Byron Wien: Government should spend more and taper less
Macroeconomic factors are simply not strong enough to justify a tapering of asset purchases by the Federal Reserve and increased government spending is what the economy needs right now, said Byron Wien, vice chairman of Blackstone Advisory Partners.
"I don't see any reason for tapering whatsoever," Wien told "Squawk on the Street" Tuesday.
"There are no signs in terms of the macro factors that would indicate that the Fed should stop easing," he continued, pointing to the fact that the inflation target has not been hit and unemployment is still below target levels.
Wien said that he thinks the economy "needs" a continuation of easy monetary policy, because there is no fiscal stimulus helping to bolster activity. "We're totally dependent on monetary stimulus to keep this economy humming along at a modest 2 percent growth rate," he added.
Wien also thinks there is room for increased government spending, and said that it is precisely what the economy needs.
Comparing the U.S. government budget deficit to GDP in 2010 and 2013, Wien said that the U.S. government "could spend some money," focusing on job training, infrastructure, research and development—investments he believes hold the potential for future growth.

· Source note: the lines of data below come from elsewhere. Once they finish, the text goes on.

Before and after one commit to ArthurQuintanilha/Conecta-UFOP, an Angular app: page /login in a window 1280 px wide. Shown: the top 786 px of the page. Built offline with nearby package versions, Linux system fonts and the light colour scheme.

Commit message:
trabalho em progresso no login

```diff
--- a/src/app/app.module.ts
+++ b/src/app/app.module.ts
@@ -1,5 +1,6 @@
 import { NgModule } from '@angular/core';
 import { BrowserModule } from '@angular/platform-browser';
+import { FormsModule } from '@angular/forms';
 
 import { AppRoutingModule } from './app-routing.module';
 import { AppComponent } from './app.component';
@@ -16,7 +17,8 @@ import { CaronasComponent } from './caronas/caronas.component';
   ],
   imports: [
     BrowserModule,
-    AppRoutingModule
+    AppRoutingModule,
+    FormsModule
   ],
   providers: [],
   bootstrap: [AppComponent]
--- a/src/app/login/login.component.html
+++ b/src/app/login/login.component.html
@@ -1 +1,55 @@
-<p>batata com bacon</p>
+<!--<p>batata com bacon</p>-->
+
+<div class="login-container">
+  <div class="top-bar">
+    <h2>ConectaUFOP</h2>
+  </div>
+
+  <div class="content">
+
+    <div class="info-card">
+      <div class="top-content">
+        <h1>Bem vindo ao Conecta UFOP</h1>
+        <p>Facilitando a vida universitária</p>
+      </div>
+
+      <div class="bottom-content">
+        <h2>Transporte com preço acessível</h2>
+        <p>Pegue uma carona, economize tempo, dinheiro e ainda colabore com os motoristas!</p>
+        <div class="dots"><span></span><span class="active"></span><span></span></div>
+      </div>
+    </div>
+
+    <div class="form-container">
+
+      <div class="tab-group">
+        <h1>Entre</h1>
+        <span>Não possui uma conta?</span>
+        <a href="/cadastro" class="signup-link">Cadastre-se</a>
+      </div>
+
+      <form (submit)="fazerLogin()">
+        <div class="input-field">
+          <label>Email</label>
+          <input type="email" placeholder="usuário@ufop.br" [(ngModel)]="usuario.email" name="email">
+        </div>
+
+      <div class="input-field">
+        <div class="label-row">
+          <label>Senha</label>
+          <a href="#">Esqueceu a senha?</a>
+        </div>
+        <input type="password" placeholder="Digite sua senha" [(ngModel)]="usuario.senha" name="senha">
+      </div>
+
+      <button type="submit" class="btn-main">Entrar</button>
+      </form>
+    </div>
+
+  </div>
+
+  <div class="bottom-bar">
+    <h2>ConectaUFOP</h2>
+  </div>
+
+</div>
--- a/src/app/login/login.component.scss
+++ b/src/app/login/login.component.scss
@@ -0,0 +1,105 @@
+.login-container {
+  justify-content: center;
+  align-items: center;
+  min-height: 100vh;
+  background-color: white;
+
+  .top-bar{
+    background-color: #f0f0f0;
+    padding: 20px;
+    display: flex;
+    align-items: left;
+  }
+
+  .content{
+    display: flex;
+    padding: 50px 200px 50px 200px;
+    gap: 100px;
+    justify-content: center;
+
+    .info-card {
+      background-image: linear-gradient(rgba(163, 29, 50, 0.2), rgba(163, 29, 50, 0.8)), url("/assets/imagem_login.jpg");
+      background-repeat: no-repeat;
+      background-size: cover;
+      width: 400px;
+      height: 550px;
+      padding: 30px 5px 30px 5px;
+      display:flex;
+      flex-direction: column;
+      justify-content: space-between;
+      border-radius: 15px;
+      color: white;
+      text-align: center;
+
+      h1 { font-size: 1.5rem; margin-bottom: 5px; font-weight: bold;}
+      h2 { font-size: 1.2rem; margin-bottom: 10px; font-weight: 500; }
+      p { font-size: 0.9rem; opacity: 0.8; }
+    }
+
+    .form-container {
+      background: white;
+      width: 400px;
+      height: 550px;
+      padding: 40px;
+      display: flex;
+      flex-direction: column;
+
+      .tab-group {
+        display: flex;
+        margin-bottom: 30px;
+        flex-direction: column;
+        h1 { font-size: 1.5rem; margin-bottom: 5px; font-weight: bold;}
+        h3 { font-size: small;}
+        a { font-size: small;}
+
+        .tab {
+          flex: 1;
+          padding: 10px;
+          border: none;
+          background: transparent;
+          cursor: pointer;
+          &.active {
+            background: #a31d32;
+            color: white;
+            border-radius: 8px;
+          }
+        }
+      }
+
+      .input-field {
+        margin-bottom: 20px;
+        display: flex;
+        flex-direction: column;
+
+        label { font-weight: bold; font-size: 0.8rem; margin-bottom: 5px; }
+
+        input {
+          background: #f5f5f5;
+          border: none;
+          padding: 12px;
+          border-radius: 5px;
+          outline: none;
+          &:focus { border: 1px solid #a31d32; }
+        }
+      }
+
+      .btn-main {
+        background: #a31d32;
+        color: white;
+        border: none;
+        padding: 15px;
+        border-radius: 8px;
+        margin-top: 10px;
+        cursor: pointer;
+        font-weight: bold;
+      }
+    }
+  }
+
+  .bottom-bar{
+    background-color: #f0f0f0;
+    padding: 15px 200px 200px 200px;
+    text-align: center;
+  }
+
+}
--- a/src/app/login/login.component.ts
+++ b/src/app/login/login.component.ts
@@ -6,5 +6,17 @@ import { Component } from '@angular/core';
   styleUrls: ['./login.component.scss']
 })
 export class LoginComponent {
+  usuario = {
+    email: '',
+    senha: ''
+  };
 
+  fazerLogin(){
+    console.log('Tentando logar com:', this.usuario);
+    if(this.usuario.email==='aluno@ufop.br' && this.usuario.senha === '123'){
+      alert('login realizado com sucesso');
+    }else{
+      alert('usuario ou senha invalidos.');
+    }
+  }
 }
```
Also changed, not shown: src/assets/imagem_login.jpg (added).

"The fiscal side would help the 80 percent" who aren't benefiting from the stock market gains and "the rise in high-end real estate prices," he said. The key is to stimulate the U.S. middle class, the middle 60 percent of Americans, "and we've got to provide incentives for them to" spend.

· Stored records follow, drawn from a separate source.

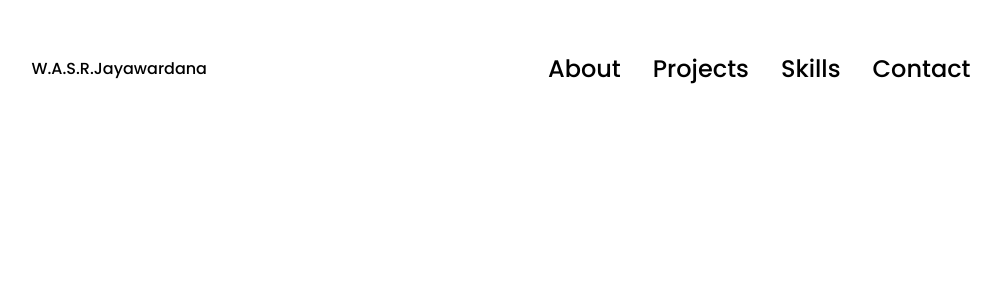
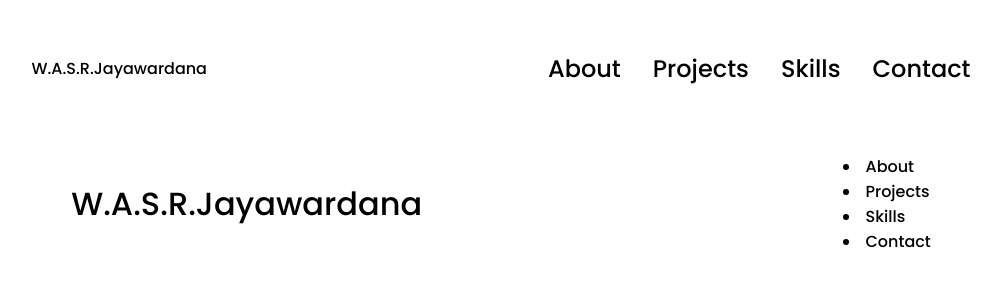
Before and after one commit to Ransika101/ITT2023017-2349, a plain HTML site: page index.html in a window 1280 px wide. Shown: the whole page, without its empty margins (139-1140 px from the left). Drawn offline with Linux system fonts and the light colour scheme.

Commit message:
edited html file

```diff
--- a/index.html
+++ b/index.html
@@ -19,5 +19,23 @@
             <li><a href="#contact">Contact</a></li>
         </ul>
     </div>
+</nav>
+<nav id = "hamburger-nav">
+    <div class="logo">W.A.S.R.Jayawardana</div>
+    <div class="hamburger-menu">
+        <div class ="hamburger-icon" onclick="toggleMenu()">
+            <span></span>
+            <span></span>
+            <span></span>
+        </div>
+        <div class="menu-links">
+            <li><a href="#about">About</a></li>
+            <li><a href="#projects">Projects</a></li>
+            <li><a href="#skills">Skills</a></li>
+            <li><a href="#contact">Contact</a></li>
+        </div>
+    </div>
+
+
 </nav></body>
 </html>
--- a/style.css
+++ b/style.css
@@ -63,3 +63,7 @@ a:hover{
 .logo{
     font-size: 2rem;
 }
+
+.logo:hover{
+    cursor: default;
+}
```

Wien said that despite unprecedented monetary easing, economic growth has continued to disappoint and this slack in consumer spending will be felt in the broader economy through the end of the year.
"There just isn't enough demand to absorb the amount of manufactured products that are being produced everywhere," he said, explaining his view that investors should be worried about the second half of 2013. He also expects that the S&P 500 will likely be flat by the end of the year, "but we'll probably go lower first."
Wien explained that after disappointing GDP numbers in the first half of the year as well as a host of disappointing earnings and revenue numbers from individual companies, "that usually means that more earnings trouble is ahead." Wien said that disappointing revenues is what he's "most worried" about and the market rally this year is likely to cool off in the second half.
Wien said that he's "not recommending any purchases of Treasurys," instead he recommends focusing on individual companies in the pharmaceutical and technology sectors as well as Mexico and Japan.
"There are plenty of places to go," he said.